* **EXERCISE REQUIREMENTS**
Records follow. Copy every line with "shorter".

* **Revision tracking records**
============================================================

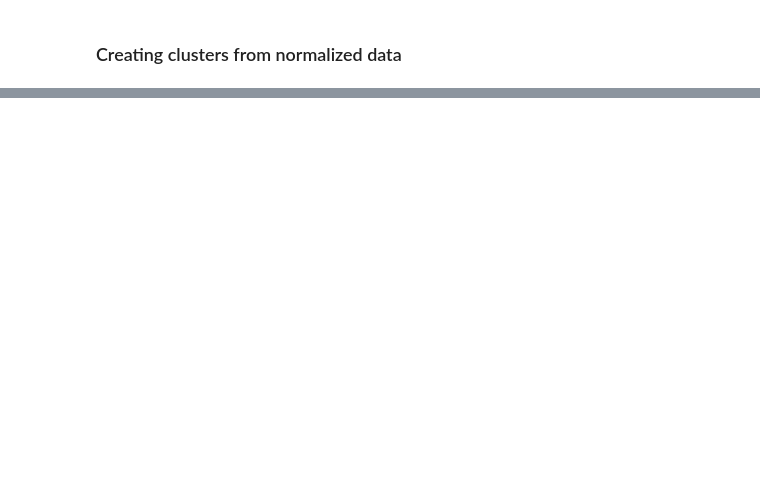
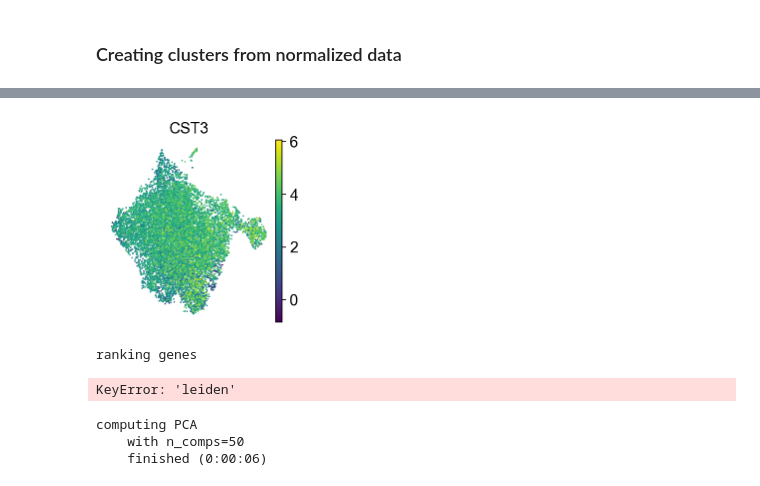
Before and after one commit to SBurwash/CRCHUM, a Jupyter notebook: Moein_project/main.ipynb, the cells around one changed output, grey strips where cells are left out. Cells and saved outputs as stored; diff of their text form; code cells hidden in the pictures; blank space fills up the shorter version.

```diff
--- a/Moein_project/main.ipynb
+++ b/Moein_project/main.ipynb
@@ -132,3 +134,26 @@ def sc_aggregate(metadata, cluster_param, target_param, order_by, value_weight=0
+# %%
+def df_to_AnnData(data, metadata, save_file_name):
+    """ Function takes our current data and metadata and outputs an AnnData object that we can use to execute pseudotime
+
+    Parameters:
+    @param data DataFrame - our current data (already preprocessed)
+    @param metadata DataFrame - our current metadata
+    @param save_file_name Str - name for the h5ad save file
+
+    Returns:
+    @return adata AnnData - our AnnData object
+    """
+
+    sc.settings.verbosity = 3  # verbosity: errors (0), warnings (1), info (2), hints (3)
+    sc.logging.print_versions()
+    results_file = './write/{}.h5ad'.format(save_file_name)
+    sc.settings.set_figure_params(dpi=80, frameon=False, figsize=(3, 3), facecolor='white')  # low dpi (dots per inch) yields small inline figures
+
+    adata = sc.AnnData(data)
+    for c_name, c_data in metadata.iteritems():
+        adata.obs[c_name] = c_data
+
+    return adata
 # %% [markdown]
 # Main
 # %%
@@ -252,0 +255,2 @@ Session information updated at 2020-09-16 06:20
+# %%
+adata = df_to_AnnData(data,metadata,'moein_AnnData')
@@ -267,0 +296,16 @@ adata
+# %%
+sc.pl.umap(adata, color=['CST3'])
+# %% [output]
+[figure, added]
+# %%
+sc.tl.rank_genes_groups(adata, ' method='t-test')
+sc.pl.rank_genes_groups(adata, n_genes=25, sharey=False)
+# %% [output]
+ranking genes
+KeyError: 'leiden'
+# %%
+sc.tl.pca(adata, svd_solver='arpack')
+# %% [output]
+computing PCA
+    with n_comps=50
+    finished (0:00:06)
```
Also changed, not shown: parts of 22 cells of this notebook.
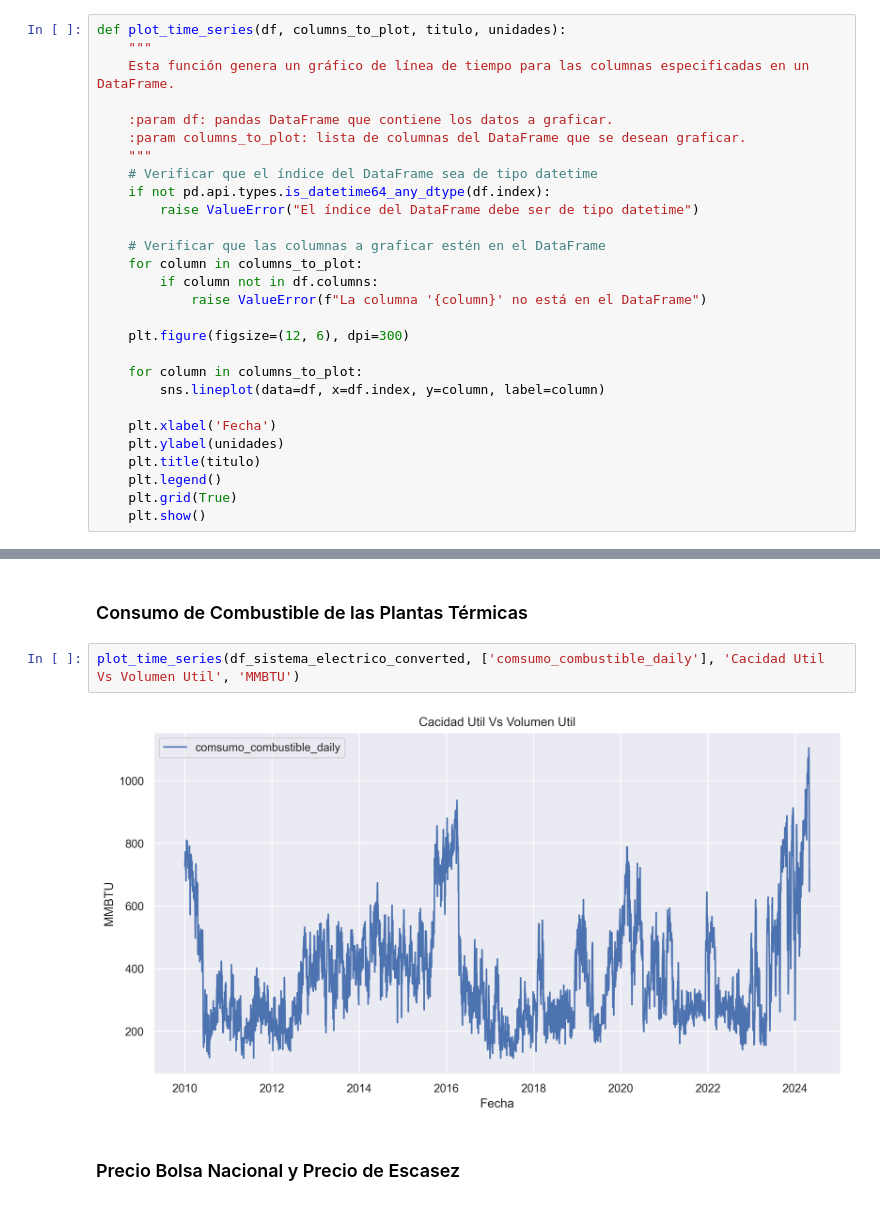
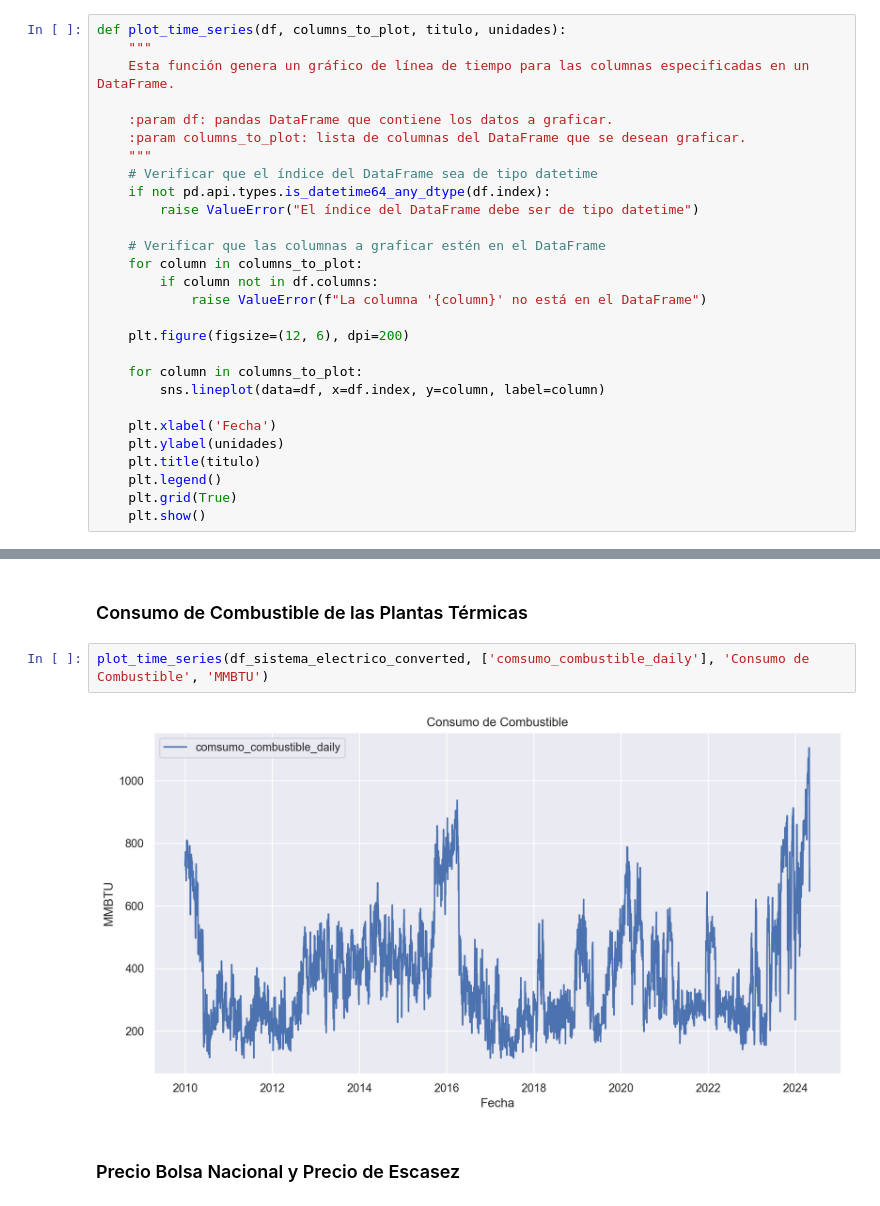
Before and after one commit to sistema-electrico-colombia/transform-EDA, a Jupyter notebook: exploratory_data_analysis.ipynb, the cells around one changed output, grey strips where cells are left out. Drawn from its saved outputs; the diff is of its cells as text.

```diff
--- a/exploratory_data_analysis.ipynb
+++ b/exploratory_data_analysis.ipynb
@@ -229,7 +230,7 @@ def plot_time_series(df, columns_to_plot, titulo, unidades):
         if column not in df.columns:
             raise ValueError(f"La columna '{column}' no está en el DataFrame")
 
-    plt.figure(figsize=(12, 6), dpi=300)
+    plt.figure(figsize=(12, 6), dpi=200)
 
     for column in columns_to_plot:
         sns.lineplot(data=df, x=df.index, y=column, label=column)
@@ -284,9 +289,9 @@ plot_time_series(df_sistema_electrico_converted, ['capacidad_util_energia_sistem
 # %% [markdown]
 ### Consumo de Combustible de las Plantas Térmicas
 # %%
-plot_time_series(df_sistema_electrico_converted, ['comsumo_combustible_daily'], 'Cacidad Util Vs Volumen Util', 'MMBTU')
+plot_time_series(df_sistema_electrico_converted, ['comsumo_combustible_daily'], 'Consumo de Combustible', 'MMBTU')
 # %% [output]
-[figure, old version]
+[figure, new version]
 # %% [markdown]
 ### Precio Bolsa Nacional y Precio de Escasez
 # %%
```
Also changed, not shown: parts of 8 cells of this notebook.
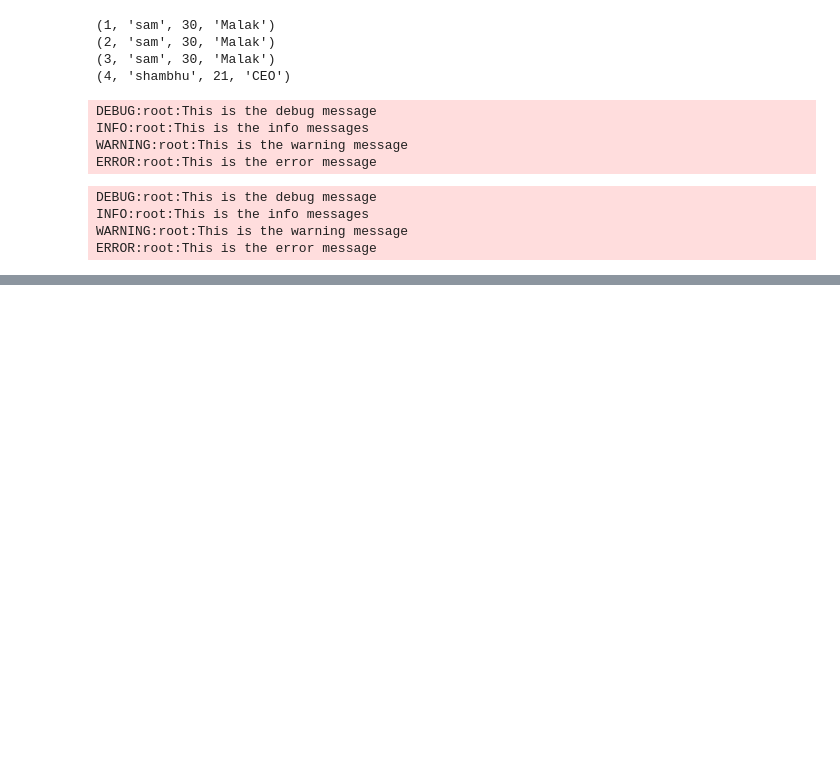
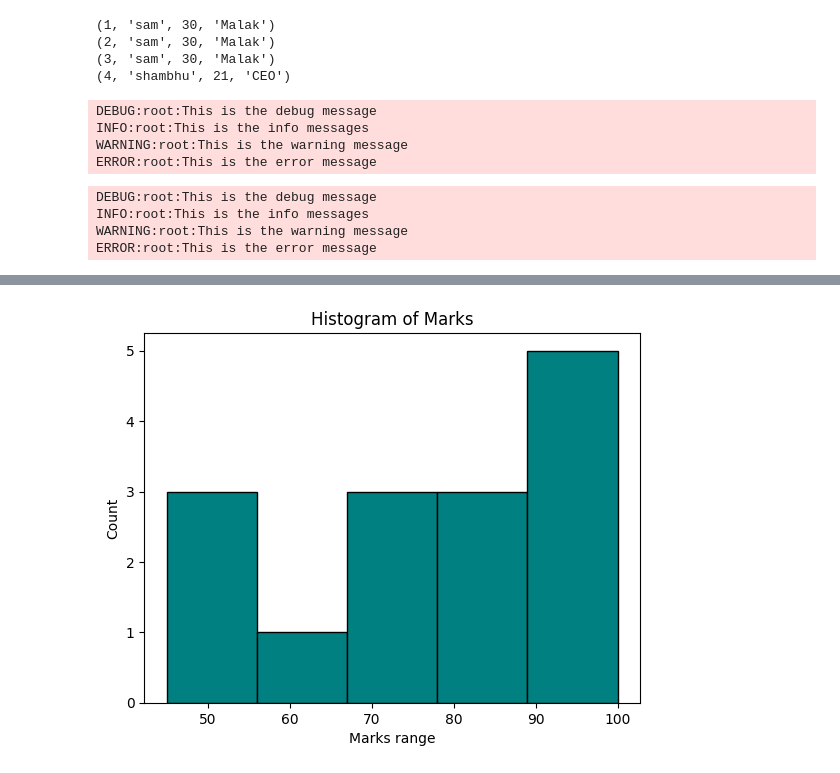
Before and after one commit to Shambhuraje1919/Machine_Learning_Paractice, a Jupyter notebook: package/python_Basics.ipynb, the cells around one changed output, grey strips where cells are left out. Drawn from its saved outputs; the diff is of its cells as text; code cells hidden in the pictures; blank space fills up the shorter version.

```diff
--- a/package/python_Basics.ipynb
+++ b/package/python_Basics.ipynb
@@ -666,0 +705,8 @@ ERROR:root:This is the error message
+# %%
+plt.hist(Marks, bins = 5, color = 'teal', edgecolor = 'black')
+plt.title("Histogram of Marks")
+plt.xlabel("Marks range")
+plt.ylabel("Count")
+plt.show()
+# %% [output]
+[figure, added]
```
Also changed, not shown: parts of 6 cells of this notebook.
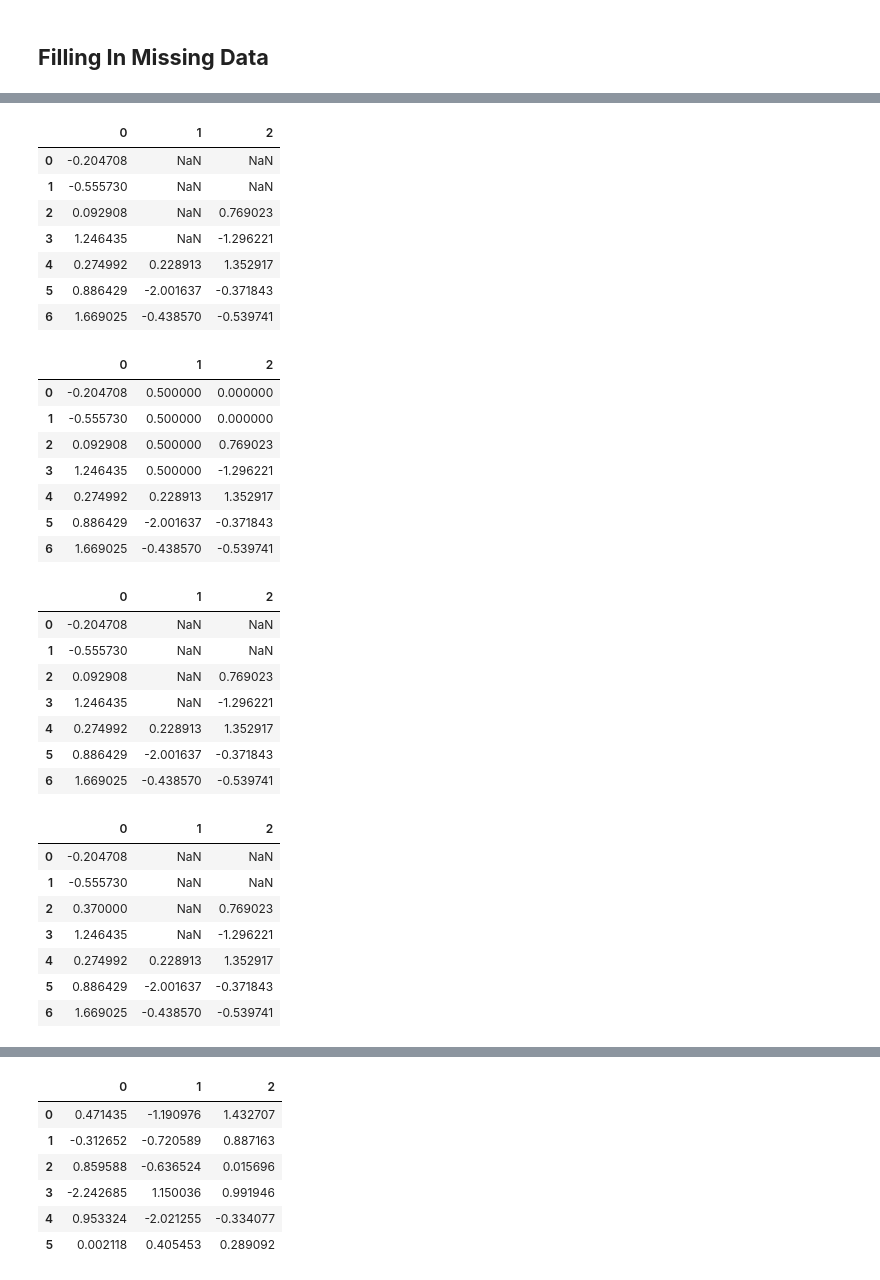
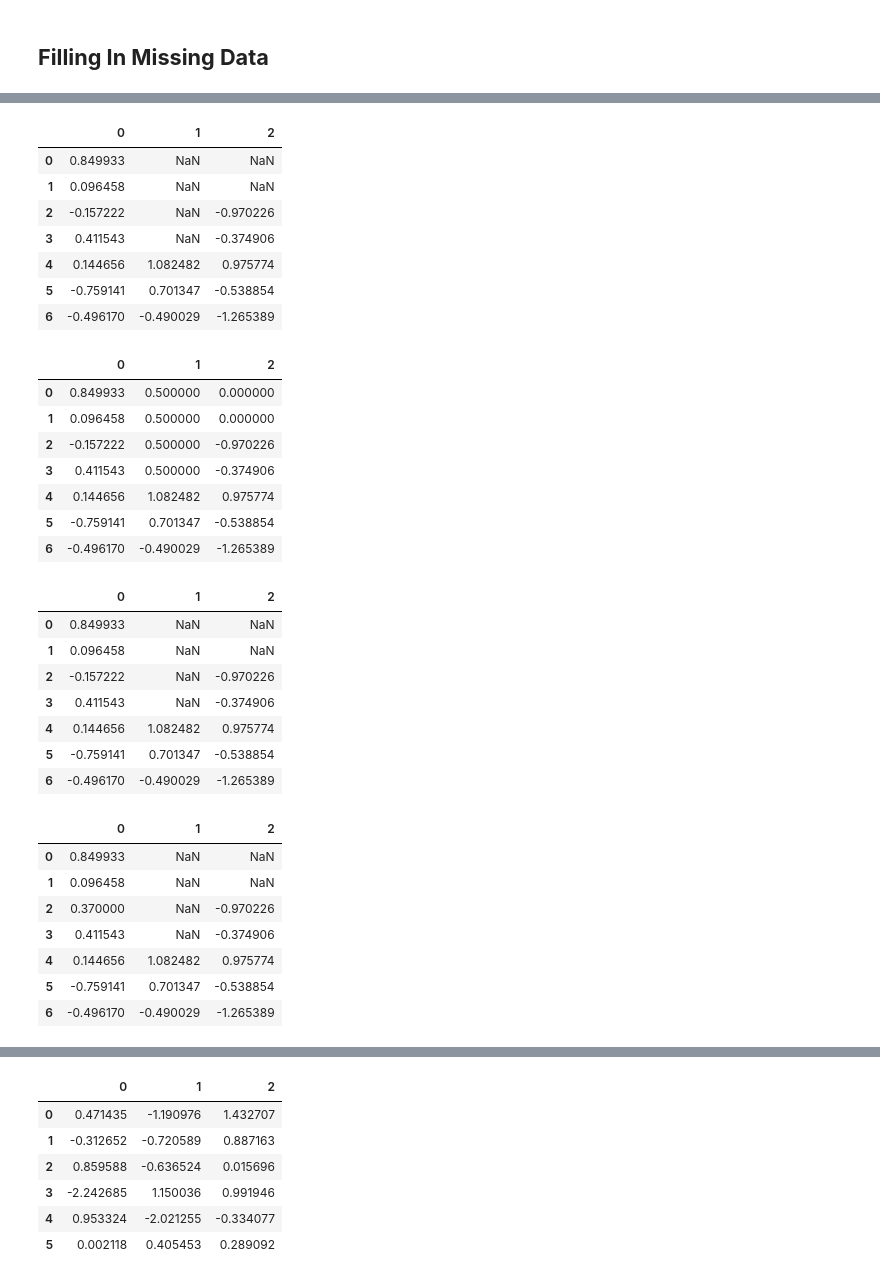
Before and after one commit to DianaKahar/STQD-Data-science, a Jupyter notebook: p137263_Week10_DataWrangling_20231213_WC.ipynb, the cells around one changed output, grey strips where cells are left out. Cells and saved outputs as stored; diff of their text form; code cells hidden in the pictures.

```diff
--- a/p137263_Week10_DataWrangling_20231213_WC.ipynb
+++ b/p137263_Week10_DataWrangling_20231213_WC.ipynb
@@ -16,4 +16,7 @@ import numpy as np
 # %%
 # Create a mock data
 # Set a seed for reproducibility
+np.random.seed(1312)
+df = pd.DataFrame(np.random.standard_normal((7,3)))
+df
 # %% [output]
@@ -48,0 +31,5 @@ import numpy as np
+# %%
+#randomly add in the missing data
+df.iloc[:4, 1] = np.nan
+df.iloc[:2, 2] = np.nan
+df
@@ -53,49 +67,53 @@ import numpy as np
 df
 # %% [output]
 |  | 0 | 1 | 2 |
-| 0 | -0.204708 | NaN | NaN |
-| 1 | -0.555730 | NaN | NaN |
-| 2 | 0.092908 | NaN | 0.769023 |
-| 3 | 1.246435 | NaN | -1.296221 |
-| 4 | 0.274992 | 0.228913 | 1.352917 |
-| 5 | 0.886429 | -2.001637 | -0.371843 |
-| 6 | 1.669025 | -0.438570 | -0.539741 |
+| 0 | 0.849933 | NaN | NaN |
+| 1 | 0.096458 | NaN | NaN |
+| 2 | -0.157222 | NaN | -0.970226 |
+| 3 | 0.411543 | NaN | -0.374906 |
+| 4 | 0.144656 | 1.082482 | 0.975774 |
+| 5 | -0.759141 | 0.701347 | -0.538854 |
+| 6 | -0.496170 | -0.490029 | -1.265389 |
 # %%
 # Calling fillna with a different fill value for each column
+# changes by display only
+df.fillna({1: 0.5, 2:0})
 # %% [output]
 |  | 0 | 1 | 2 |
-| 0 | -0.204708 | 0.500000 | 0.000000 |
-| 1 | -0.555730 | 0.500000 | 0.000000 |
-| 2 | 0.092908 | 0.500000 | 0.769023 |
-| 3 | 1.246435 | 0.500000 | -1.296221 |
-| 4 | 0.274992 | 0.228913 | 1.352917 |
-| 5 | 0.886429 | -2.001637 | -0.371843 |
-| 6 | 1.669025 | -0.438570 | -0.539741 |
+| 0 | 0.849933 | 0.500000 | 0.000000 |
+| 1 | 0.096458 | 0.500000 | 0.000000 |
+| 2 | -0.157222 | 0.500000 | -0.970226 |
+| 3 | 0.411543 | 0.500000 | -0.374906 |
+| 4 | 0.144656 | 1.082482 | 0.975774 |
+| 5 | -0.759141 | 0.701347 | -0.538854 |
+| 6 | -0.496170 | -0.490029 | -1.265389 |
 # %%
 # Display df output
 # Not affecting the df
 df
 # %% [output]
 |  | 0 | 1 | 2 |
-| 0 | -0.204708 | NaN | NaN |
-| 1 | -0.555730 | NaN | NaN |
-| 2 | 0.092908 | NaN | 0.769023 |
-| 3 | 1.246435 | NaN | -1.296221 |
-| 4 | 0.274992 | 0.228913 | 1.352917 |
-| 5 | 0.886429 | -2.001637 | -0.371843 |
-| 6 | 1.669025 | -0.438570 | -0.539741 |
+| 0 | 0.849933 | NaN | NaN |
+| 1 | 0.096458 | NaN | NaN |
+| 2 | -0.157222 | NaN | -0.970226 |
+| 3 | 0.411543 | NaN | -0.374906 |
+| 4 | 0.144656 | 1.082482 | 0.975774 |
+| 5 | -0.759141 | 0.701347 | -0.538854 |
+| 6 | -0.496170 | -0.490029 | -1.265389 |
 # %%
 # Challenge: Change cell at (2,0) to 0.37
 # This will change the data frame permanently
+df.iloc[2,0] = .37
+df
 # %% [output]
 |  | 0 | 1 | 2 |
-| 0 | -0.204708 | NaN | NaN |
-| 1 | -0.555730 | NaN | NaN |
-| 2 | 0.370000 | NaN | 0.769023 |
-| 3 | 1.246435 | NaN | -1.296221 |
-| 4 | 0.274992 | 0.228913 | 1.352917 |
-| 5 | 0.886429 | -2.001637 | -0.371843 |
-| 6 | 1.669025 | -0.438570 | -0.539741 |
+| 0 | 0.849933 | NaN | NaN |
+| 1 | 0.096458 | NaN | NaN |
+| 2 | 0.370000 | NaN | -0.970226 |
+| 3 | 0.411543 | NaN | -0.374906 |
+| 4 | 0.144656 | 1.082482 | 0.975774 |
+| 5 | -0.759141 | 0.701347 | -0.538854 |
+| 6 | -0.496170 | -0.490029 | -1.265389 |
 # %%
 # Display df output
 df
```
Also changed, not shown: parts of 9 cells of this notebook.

============================================================

* **RESULT**
Before and after one commit to SBurwash/CRCHUM, a Jupyter notebook: Moein_project/main.ipynb, the cells around one changed output, grey strips where cells are left out. Cells and saved outputs as stored; diff of their text form; code cells hidden in the pictures; blank space fills up the shorter version.
Before and after one commit to Shambhuraje1919/Machine_Learning_Paractice, a Jupyter notebook: package/python_Basics.ipynb, the cells around one changed output, grey strips where cells are left out. Drawn from its saved outputs; the diff is of its cells as text; code cells hidden in the pictures; blank space fills up the shorter version.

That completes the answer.